In his latest column, focusing on various afflictions plaguing the American working class, David Brooks had this to say about gun control:
“It’s a culture [the American working class] that celebrates people who are willing to fight to defend their honor. This is something that progressives never get about gun control. They see a debate about mass murder, but for many people guns are about a family’s ability to stand up for itself in a dangerous world.”
I am a progressive, depending on how one defines the term. I also grew up largely as a part of, and certainly surrounded by, the American working class.
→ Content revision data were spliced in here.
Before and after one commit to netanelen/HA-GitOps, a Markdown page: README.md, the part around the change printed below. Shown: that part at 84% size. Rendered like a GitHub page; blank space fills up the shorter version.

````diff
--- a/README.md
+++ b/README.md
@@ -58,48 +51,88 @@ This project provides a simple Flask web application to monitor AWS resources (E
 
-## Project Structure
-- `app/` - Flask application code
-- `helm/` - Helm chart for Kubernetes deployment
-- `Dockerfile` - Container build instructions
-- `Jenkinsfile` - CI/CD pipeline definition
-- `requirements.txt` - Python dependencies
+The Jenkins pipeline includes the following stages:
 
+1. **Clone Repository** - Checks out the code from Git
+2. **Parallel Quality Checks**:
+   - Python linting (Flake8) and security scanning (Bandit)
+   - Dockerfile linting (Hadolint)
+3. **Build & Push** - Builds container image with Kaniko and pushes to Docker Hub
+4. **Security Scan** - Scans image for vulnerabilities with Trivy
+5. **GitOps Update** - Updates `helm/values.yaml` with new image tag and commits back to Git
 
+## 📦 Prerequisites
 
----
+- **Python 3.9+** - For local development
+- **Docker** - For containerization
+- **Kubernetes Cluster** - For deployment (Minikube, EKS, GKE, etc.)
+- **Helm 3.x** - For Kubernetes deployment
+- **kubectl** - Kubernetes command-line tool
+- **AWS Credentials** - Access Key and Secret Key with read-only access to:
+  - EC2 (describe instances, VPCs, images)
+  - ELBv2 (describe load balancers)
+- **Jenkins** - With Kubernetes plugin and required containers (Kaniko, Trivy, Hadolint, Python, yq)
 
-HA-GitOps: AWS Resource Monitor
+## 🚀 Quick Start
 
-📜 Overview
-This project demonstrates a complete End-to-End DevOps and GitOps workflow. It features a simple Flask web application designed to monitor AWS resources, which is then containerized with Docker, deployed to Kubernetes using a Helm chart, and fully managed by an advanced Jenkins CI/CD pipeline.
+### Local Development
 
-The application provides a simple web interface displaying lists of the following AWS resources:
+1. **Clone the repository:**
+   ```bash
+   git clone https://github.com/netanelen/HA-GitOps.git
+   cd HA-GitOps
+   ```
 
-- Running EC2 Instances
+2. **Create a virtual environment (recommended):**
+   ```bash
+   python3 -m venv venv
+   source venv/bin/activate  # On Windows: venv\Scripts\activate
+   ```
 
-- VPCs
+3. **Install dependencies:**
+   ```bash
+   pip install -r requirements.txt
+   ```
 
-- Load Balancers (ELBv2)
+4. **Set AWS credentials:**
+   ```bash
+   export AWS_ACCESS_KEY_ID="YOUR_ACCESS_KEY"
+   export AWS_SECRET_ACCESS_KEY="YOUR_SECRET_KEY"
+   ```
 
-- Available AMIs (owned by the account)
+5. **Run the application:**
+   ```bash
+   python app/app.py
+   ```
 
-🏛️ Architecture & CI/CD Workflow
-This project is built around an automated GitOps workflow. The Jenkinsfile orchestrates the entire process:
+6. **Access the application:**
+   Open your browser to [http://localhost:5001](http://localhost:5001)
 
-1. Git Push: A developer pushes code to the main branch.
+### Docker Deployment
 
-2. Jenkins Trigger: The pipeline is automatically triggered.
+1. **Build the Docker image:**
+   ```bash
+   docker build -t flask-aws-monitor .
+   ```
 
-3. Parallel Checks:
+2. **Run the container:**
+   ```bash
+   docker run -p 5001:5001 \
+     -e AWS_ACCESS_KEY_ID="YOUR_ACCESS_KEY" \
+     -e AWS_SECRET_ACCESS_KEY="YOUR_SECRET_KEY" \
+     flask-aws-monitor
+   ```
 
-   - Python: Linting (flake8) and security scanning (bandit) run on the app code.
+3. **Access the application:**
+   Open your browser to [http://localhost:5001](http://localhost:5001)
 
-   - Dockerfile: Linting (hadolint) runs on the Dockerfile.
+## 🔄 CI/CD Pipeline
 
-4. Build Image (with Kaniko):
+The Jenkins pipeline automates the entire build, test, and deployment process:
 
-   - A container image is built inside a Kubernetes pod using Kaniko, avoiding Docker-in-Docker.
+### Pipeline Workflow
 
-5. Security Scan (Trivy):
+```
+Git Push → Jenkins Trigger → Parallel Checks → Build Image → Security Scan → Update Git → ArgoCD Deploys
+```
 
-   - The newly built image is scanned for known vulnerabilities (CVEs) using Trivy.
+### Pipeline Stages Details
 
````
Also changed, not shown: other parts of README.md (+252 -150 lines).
I can say with confidence there is nothing I don’t “get” where the enthusiasm for owning firearms is concerned, despite Brooks’ blunt and stereotypical accusation. Like many people who lean left as I do politically, I absolutely understand, and in most cases honor, the desire of individuals to protect themselves and their families. I would not seek to prevent Americans from owning firearms within common sense limitations, the details of which are beyond the scope of this piece.
But please, David, don’t tell me I simply “don’t get” what guns are to the working class or anyone else. I do. What I also “get” is that, unfortunately, far too many of them (along with people in other demographic groups, like Donald Trump) are not plain-spoken, responsible men and women wanting to protect their families. Instead, they are gun fetishists who believe- with adolescent naivety and emotion-driven fantasy- that guns are shields and not swords. With inattention to facts and utter blindness to human experience, they nevertheless assert that that arming everyone, everywhere, is the answer to preventing the kind gun violence that, in fact, stems from the proliferation of those very same guns.